Many small companies probably do not have an IT specialist, let alone an IT department, so it is important to note that this category of business generates a great deal of wealth and yet is often the least prepared for the constant onslaught of technology.
IT suppliers that target small companies would do well to understand some of the main technological issues small businesses have to contend with.
In my years with the Federation of Small Businesses I have grown to admire the tenacity of the owners of small businesses who have a hard enough time coping with volumes of paperwork and red tape on a daily basis without being repeatedly told that if they do not move into the 21st century soon they will have trouble competing.
Software updates, particularly operating system updates, are a real issue with smaller operators because of the time and effort required, not to mention the cost, of keeping up to date.

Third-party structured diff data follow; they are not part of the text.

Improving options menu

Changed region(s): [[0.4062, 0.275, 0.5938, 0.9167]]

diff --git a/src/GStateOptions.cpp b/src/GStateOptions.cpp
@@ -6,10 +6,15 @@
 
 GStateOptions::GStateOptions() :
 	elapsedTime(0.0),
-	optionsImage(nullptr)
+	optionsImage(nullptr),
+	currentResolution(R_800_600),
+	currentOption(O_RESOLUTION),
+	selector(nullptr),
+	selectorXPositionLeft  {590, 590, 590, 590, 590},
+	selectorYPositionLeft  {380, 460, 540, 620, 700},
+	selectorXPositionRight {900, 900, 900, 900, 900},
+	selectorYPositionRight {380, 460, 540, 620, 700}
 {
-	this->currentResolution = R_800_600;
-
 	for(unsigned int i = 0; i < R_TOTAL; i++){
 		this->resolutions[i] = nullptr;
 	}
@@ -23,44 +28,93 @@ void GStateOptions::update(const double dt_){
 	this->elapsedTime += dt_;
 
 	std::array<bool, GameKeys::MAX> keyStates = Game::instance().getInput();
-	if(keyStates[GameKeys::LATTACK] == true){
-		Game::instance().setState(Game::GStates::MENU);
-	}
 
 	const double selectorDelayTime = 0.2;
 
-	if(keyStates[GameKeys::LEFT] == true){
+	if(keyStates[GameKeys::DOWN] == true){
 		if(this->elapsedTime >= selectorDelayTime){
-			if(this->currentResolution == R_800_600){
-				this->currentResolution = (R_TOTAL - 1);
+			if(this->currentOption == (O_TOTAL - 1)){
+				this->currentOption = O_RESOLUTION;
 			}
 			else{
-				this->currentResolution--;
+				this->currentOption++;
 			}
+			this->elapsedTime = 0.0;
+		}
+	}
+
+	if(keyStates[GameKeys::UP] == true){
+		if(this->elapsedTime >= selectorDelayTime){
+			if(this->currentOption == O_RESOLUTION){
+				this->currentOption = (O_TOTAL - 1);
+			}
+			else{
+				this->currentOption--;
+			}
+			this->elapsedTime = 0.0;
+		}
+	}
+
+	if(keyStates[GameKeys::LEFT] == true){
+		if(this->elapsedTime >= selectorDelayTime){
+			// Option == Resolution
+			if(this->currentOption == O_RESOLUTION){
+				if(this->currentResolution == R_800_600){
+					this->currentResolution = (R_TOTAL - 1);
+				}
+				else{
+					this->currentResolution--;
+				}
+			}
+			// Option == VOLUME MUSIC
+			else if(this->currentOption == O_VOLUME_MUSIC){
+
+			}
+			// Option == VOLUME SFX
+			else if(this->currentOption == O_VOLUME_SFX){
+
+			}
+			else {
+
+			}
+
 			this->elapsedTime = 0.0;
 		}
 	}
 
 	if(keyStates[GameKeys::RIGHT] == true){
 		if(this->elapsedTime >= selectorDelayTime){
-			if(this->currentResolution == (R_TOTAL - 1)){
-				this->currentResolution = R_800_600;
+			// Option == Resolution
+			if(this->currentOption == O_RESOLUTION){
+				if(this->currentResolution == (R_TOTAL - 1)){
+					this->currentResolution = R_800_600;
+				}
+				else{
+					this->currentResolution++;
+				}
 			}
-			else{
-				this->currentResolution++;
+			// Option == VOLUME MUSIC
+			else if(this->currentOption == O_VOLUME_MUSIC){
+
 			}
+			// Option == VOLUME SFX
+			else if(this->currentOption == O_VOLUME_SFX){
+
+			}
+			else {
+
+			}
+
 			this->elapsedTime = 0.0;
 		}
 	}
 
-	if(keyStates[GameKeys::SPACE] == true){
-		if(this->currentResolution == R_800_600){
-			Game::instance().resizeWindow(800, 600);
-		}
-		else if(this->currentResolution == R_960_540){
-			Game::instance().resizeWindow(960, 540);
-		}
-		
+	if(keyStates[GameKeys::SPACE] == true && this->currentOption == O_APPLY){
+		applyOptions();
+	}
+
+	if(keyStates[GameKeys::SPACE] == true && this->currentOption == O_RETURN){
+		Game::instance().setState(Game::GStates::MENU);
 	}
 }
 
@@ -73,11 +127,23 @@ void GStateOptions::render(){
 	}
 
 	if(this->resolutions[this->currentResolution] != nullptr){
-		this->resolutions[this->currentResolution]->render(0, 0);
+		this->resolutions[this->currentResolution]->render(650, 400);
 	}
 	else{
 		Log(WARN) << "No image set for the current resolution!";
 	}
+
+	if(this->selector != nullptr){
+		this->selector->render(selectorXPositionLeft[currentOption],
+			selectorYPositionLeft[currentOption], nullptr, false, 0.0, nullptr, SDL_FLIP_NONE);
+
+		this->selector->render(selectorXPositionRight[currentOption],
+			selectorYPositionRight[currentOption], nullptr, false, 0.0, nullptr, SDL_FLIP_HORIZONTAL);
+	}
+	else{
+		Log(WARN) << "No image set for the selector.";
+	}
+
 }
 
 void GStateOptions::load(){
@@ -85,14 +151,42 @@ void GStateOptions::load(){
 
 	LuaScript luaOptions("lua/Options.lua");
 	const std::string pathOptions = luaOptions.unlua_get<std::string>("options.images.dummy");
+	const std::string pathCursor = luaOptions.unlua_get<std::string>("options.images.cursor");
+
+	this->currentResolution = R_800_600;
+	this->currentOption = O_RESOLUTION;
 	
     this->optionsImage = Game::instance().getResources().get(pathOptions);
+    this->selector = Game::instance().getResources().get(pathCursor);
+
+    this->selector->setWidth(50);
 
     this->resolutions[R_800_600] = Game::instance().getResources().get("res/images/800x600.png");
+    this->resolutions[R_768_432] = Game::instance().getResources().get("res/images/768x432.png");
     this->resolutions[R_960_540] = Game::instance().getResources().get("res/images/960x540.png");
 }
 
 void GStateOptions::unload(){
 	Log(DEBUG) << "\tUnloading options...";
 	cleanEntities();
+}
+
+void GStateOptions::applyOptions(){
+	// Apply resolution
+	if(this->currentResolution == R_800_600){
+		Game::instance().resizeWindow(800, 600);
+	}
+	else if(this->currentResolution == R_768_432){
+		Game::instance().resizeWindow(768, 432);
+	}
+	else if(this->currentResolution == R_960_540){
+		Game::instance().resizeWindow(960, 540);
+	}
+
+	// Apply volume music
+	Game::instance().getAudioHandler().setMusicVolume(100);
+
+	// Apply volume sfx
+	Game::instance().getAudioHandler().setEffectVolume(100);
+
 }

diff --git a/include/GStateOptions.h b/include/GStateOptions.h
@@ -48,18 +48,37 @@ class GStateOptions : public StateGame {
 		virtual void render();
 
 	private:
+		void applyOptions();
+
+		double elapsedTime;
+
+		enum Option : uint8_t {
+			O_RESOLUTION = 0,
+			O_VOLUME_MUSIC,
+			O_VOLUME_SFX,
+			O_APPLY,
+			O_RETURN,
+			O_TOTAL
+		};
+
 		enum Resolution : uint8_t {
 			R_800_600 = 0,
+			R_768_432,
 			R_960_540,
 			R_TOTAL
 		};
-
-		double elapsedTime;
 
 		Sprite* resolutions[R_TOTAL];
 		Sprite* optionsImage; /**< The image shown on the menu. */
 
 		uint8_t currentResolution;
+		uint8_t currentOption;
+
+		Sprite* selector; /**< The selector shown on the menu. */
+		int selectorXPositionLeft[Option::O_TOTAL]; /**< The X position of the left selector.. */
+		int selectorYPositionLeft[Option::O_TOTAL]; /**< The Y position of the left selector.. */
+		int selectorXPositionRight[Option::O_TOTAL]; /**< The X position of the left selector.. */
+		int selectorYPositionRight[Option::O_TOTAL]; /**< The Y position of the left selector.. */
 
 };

If you are in the IT business, such updates seem to be part of the job but if computers are simply black boxes you use to get the job done, you could be forgiven for wondering why there seems to be an "urgent" update almost every day. That is, of course, if companies are even aware that the updates exist.
For many smaller firms, updating seems to have become a way of life. With the first cup of coffee in the morning, I read the electronic press and check for the latest fixes, then I start reading my e-mail.
One could be forgiven for thinking that those who generate the patches that keep us safe from bugs have forgotten we are not all on broadband.
The vast majority of small firms are still using 56kbps modems. At this speed some patches can take hours to download, so much so that I have had people tell me they simply do not bother. And yet those same people will one day get a broadband connection and suddenly find themselves in the middle of a cyber war.
Some people feel that most of these problems only apply to Microsoft. The reality is that in the same way that the bulk of software is written for the dominant operating system, the bulk of attacks will target the leader, no matter who it is.
The rate of change, which for the technically oriented is never fast enough, is breathtaking for those who only occasionally dip into the water. In a few short years we have had Windows 98, ME, XP Home, XP Pro and now my current favourite, Windows for Tablet PCs.
Who would have thought we would go back to using hand-writing - albeit on an exceedingly expensive alternative to paper.
However, many small companies are working with tight budgetary constraints and will be asking whether they really need the latest and greatest technology.
The problem of spam has now become a considerable burden for many businesses and their staff.
I have been trialling Office 2003 and I am pleased to note that Outlook 2003 contains better spam filtering than its predecessor, but it is far from perfect.
I predict a raft of new services in the next year offering to protect businesses from spam and viruses. I would go so far as to say that those ISPs which do not offer such services could soon be few and far between. All of which is good for business and hopefully bad for the spammers.
However, I cannot see the technology being perfect for some time to come. Every e-mail package I have tried has either let spam through or trapped good mail from time to time - and yet if we want businesses to treat e-mail as a serious alternative to the post, we need an answer that works.
Another technological issue facing small businesses is broadband. The government and regional development agencies countrywide say that almost everyone will have broadband before long and yet many SMEs in rural and not so rural areas often have no real alternative to ISDN or worse still, a modem.
There are no miracles in sight. Here in rural Northumberland very few small companies have broadband. I have been using satellite for some time and it is better than ISDN, but it is not a patch on, for example, ADSL.
The Federation of Small Businesses is pressing the government for a broadband "level playing field" for small businesses - no matter where they are and I strongly believe the only way we are going to get that is with an even firmer commitment by government - and a greater understanding of the needs of small and medium-sized enterprises.
Peter Scargill is national IT chairman at the Federation of Small Businesses
Click here for Part One of the SME supplement >>